Apr 5, 2011

Would you rather be lucky, or good? The age-old question characterized the NASCAR Camping World Truck Series’ return to Kansas Speedway on July 6, 2002, for the second running of the O’Reilly Auto Parts 250.

In the field that day were a number of recognizable names of the present including the 2002 truck series rookie-of-the-year, Brendan Gaughan and that day’s pole-sitter, Jason Leffler who claimed the spot by posting an average lap of 165.812 mph. But perhaps the most familiar was a slender, largely anonymous, 22-year-old competitor from Columbia, Mo. named Carl Edwards, who would drive to an impressive eighth-place finish in the contest.

The real show that July afternoon was between two seasoned competitors, Mike Bliss, a 37-year-old former United States Auto Club champion and part-time NASCAR Sprint Cup Series competitor and Rick Crawford, a short-tracker and mainstay in the truck series.

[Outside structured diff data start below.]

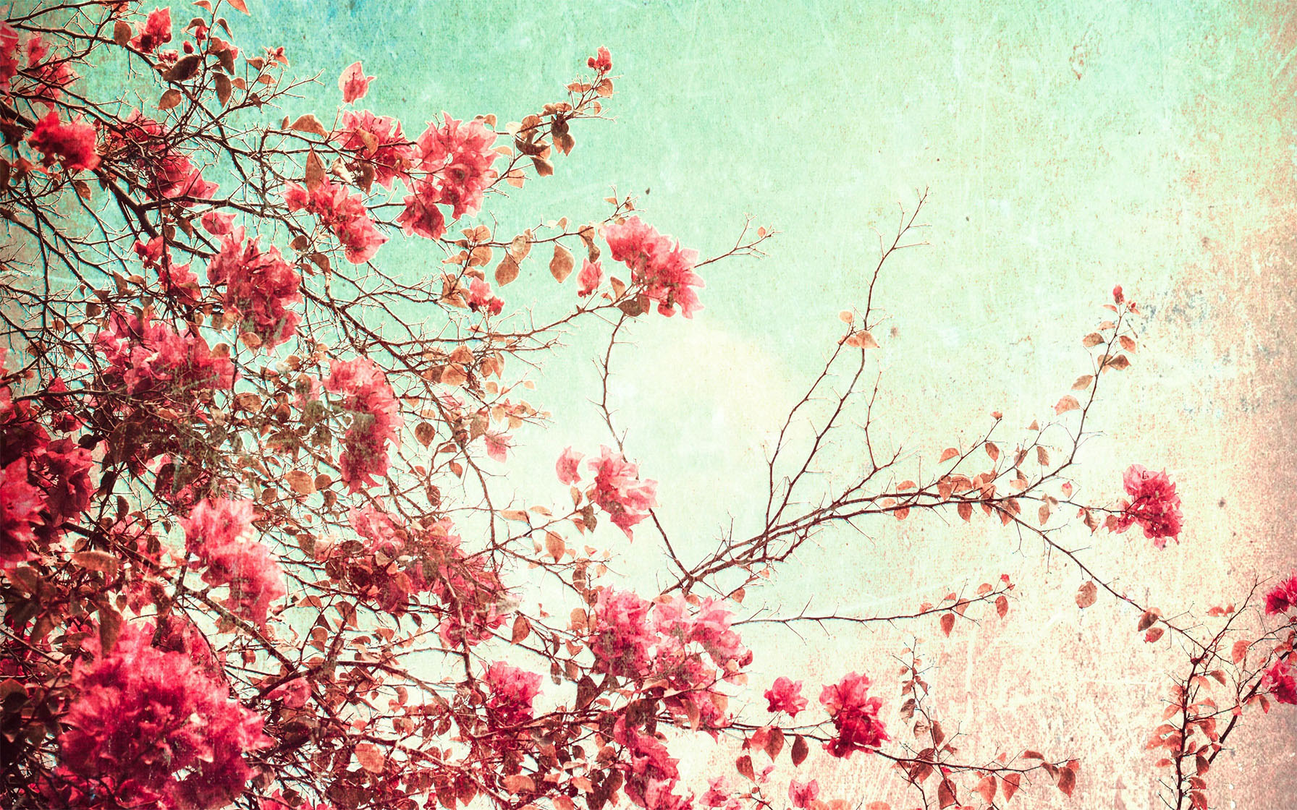
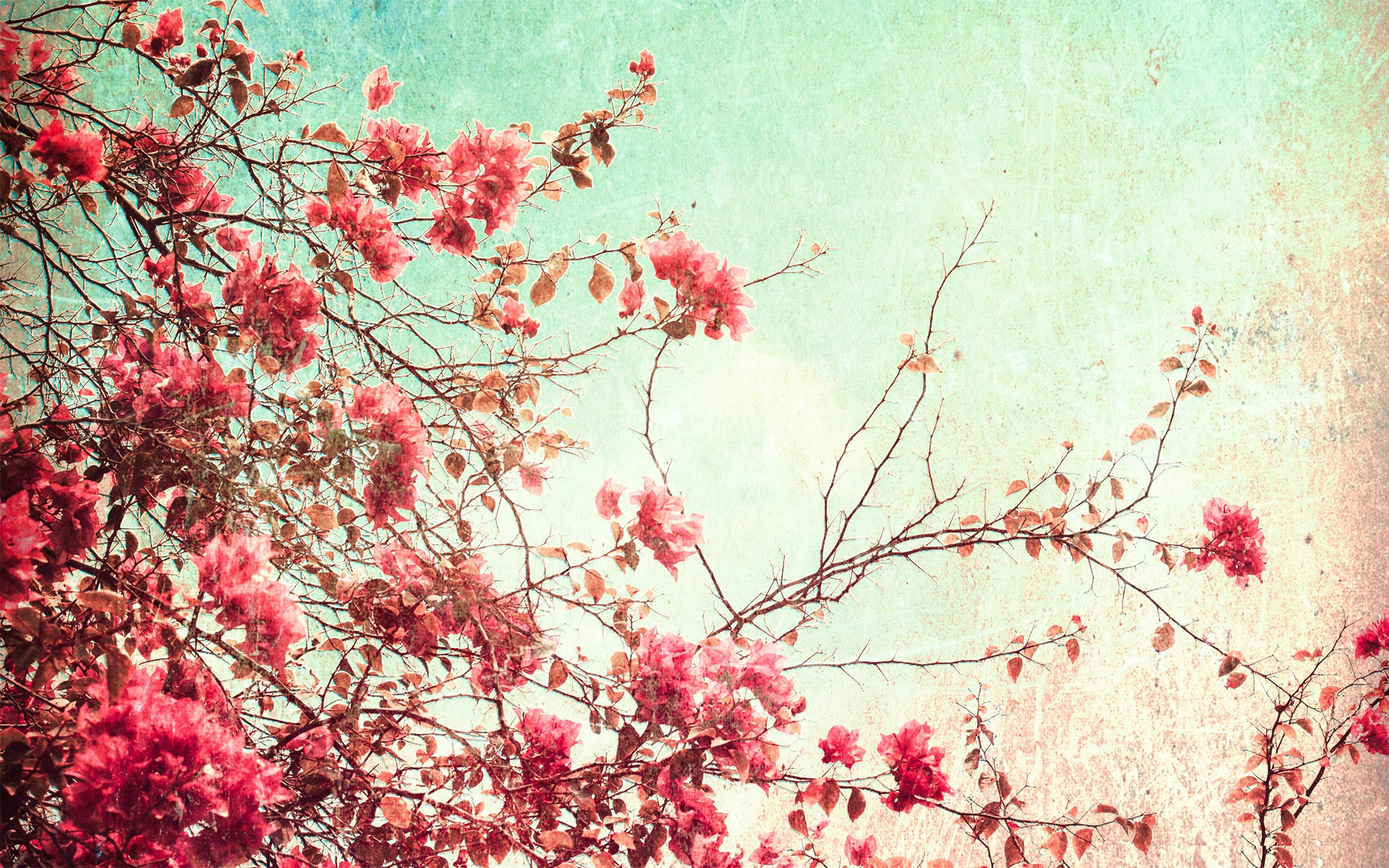
Alterando tamanho da imagem de background do showcase para 100para que não duplique em resoluções muito altas

diff --git a/site/css/style1025.css b/site/css/style1025.css
@@ -8,6 +8,11 @@
 	}
 
 	/*==================================================================
+	.showcase
+	====================================================================*/
+	.showcase {background-size: 100%;}
+
+	/*==================================================================
 	.aboutUs
 	====================================================================*/
 	#aboutUs {padding: 40px 0;}

diff --git a/site/css/style.css b/site/css/style.css
@@ -257,6 +257,7 @@ global
 	display: block;
 	margin: 20px;
 }
+
 #mainFooter li .fa {
 	font-size: 22pt;
 	color: #d6dad8;
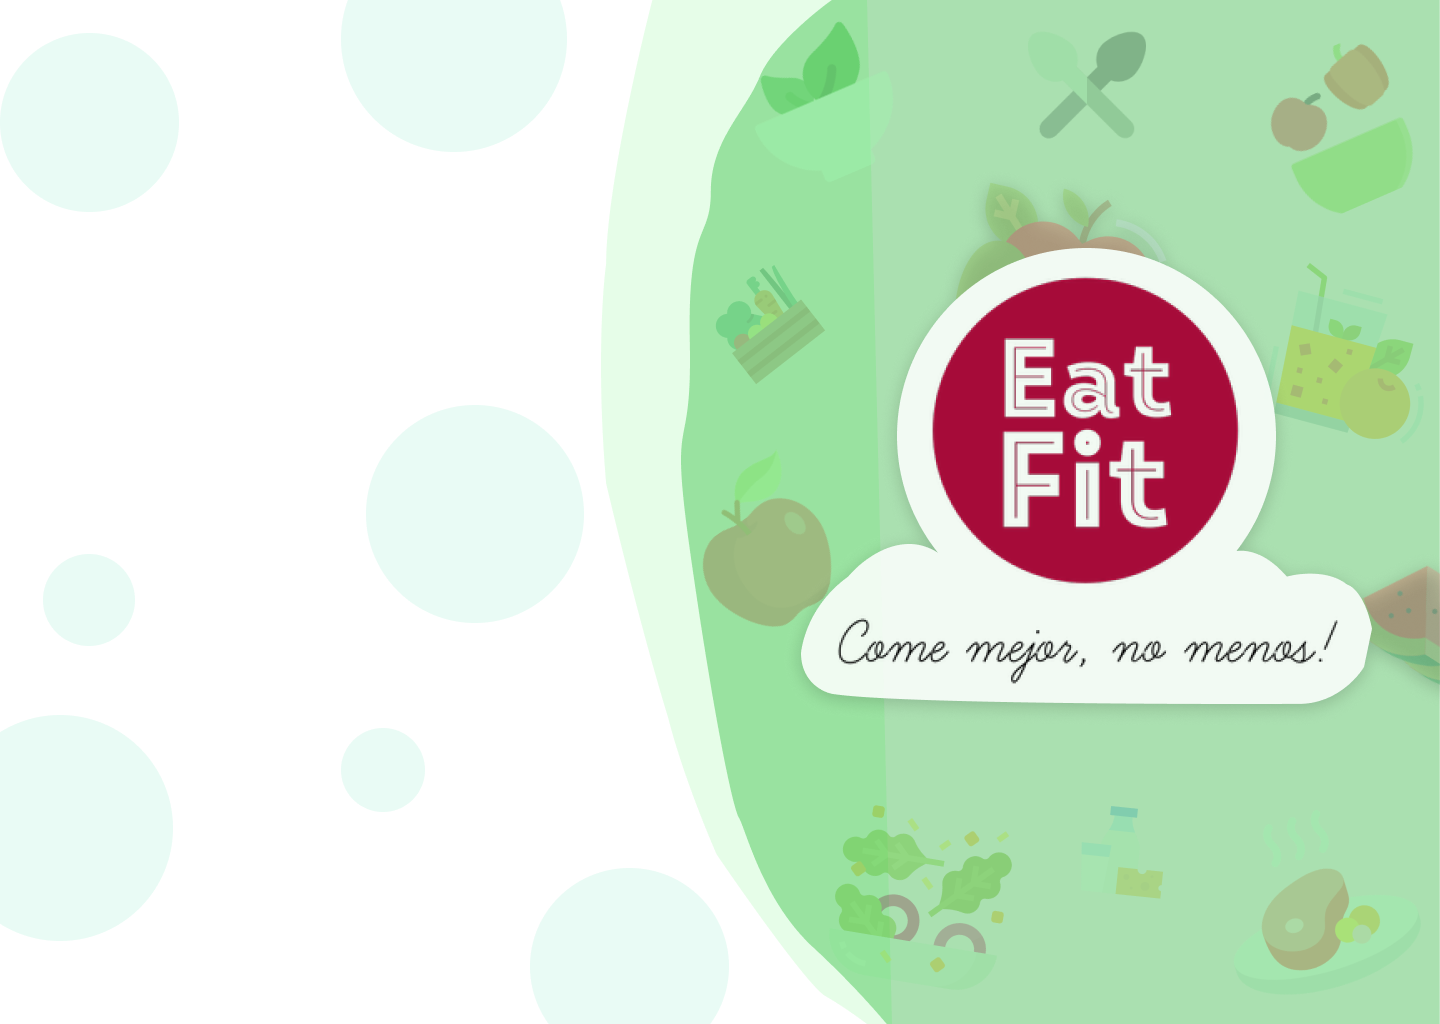
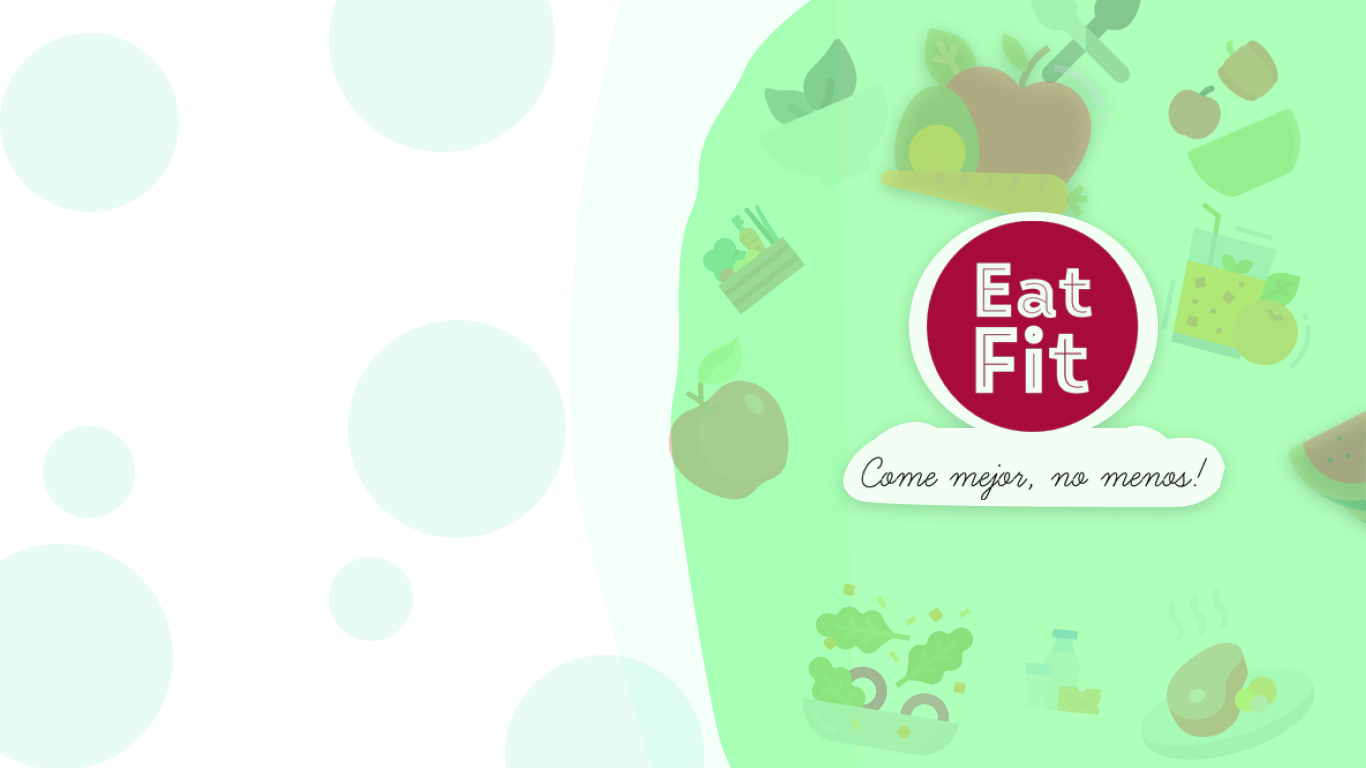
landing corregida

diff --git a/templates/landing.html b/templates/landing.html
@@ -10,44 +10,34 @@
     <link rel="stylesheet" href="{% static 'css/styleN.css' %}"/>
 
 </head>
-<body>
-    
-<div class="col-6 align-items-center alto center">
+<body class="h-100 fondo">
 
-    <div class="">
-        <h4 class="text-center py-3 mx-5 px-5"> Tu mala alimentación de hoy, serán tus problemas de salud mañana</h4>
-        <div class="row justify-content-center">
-            <a type="button"class="btn btn-light" href=" {% url 'login' %} ">Iniciar sesion</a>
-            <p class="mx-3"></p>
-            <a type="button" class="btn btn-dark"  href=" {% url 'register' %} ">Registrarse</a>
-        </div>
-            
-       
-        <div class="col align-self-center  altoContacto mt-5">
-            <p class="font-weight-bold text-center">Contacto@eatfit.com</p>
+    <div class="col-12 col-lg-6 col-sm-8 align-items-center alto center">
+        <div class="">
+            <h4 class="text-center py-3 mx-5 px-5"> Tu mala alimentación de hoy, serán tus problemas de salud mañana</h4>
             <div class="row justify-content-center">
-                <a href="https://twitter.com/">
-                    <img src=" {% static 'img/icono_twitter.png' %} " width="37" height="37" />
-                </a>
-                <a href="https://www.whatsapp.com/">
-                    <img src=" {% static 'img/icono_whatsapp.png' %} " width="37" height="37" />
-                </a>
-                <a href="https://www.facebook.com/">
-                    <img src=" {% static 'img/icono_facebook.png' %} " width="37" height="37" />
-                </a>
+                <a type="button"class="btn btn-light" href=" {% url 'login' %} ">Iniciar sesion</a>
+                <p class="mx-3"></p>
+                <a type="button" class="btn btn-dark"  href=" {% url 'register' %} ">Registrarse</a>
+            </div>
+                
+        
+            <div class="col align-self-center  altoContacto mt-5">
+                <p class="font-weight-bold text-center">Contacto@eatfit.com</p>
+                <div class="row justify-content-center">
+                    <a href="https://twitter.com/">
+                        <img src=" {% static 'img/icono_twitter.png' %}  " width="45" height="45" />
+                    </a>
+                    <a href="https://www.whatsapp.com/">
+                        <img src=" {% static 'img/icono_whatsapp.png' %} " width="45" height="45" />
+                    </a>
+                    <a href="https://www.facebook.com/">
+                        <img src=" {% static 'img/icono_facebook.png' %} " width="45" height="45" />
+                    </a>
+                </div>
             </div>
         </div>
-    
-        
     </div>
-    
-</div>
-
 
 </body>
 </html>
-
-
-{% comment %} 
-<a type="button" class="btn btn-light" href=" {% url 'login' %} ">Iniciar sesion</a>
-    <a type="button" class="btn btn-dark"  href=" {% url 'register' %} ">Registrarse</a> {% endcomment %}

diff --git a/static/css/styleN.css b/static/css/styleN.css
@@ -9,10 +9,6 @@
     height: 100vh;
 }
 
-/* .altoContacto {
-    margin-top: 250px;
-} */
-
 h4{  
 font-family: 'Spectral SC';
 font-size: 50px !important;
@@ -23,12 +19,12 @@ align-items: center;
 justify-content: center;
 }
 
-body{ 
-
+.fondo{ 
     background-image: url("/static/img/fondo_landing.png");
-    background-size: cover;
+    height: 100%;
+    width: 100%;
+    background-size:cover !important;
     background-repeat: no-repeat;
-
 }
 
 .btn-light{ 

diff --git a/templates/users/login.html b/templates/users/login.html
@@ -1,5 +1,5 @@
 <!DOCTYPE html>
-<html lang="en">
+<html lang="es">
 <head>
     <meta charset="UTF-8">
     <meta name="viewport" content="width=device-width, initial-scale=1.0">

Crawford, who started from inside the third row, appeared to have shaken the demons that had hampered his efforts to grab his first victory in four years. After leading 127 of the 167-lap event, his luck again turned south. While leading with just a handful of laps remaining, Crawford suffered mechanical issues resulting in a disappointing 12th-place finish for the snake-bit Alabaman.

By that time, Bliss, who had mid-race pit troubles costing him 10 spots, had willed his way back up to the third position. As Crawford’s truck slowed, Leffler, who was running in second-place, experienced his own brand of misery. “When the No. 14 (Crawford) blew, we were just sliding around in its oil. I slid up the track and we couldn’t see anymore,” said Leffler in a post-race interview.

As a result of hard work and perhaps fate, Bliss would take advantage of both Crawford and Leffler’s late race hardships to drive on to his first win at Kansas Speedway and the ninth of his truck series career.

“Sometimes you’re lucky and sometimes you’re not, and we just happened to be in the right spot,” said Bliss. “I’d rather have luck than anything else.”

Bliss’ good fortunes continued throughout the year as he picked up a total of five victories on his way to his first and only NASCAR Camping World Truck Series championship.